"Or, maybe we could become vegetarians?"
"You're right. Let's never eat again."
We had just finished watching Food, Inc., a documentary on the industrialization of the food market, particularly the meat market. If you haven't seen it yet all I will say is before you watch it make sure you have something to eat that was either grown by yourself or someone you know that will sustain you over the following 48 hours. I have no idea what we ate for the first 48 hours after that initial viewing, but it probably wasn't much.
After we got our bearings about us we came up with what we thought was the most reasonable solution: buy our own cow. No, not to start homesteading - we lived on .20 acres of riverbank, so clearly homesteading would be ridiculous. Our plan was to buy a cow and butcher it with the help of some friends. See? We're reasonable people.
I will spare you the details, but one very long weekend and a lot of work later, three families walked away with a ton of experience and much less meat than you'd ever imagine coming from a 1,000 lb animal (which we found on Craigslist, of course).

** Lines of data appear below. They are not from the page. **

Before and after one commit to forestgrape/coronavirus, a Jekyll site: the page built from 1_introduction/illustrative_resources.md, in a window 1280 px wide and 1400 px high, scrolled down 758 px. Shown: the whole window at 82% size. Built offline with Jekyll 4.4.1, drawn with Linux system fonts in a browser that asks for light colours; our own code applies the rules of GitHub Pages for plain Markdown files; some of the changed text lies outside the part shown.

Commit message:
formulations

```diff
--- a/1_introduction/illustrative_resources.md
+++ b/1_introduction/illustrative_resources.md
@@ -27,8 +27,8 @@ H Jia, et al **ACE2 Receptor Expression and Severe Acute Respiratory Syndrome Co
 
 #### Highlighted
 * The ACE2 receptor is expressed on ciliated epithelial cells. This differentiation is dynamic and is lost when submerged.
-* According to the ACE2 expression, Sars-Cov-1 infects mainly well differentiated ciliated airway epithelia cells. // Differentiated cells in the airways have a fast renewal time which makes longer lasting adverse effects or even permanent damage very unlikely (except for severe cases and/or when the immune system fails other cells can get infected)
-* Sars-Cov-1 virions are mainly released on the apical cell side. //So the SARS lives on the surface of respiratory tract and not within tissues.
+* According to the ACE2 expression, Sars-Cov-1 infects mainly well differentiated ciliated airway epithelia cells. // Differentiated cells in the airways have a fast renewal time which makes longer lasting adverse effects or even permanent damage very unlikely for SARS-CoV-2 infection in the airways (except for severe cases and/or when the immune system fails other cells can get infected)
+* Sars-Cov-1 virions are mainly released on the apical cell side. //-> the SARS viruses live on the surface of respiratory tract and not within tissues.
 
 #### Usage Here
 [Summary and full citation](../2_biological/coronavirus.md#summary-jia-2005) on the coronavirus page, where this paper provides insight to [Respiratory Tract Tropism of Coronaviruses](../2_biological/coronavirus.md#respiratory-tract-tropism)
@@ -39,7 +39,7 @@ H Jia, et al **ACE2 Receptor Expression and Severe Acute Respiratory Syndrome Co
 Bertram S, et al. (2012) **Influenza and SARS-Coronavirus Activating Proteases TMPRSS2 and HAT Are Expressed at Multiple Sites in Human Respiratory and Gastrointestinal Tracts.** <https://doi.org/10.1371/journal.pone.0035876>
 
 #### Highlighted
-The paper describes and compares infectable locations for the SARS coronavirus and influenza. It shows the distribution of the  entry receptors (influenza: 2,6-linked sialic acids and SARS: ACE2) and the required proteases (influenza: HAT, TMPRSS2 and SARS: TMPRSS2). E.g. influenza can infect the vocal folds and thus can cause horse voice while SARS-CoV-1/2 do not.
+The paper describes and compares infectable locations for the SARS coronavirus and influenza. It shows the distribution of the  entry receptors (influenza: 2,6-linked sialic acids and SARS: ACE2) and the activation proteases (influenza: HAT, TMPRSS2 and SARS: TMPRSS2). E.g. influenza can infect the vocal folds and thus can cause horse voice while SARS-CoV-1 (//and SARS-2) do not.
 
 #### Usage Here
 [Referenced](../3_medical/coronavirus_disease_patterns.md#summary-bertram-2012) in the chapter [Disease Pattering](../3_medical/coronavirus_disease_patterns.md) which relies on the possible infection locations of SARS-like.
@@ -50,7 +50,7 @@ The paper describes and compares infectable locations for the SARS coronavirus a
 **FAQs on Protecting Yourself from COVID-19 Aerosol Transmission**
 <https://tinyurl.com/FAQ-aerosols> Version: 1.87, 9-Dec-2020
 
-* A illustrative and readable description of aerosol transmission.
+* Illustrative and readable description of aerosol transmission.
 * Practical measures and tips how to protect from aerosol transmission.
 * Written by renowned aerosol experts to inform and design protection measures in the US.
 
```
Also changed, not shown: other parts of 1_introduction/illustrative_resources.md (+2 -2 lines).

Maybe you're wondering how in the world butchering our own cow is less disgusting or disturbing than whatever we saw on Food, Inc.? Here's the answer: if there was one thing we learned from watching the documentary and the Craigslist cow experience it is that being "too" intimately acquainted with your food source is much less disturbing than being too far removed from it.
But for now, here's 23 seconds of summer to make you smile (that's my boy!):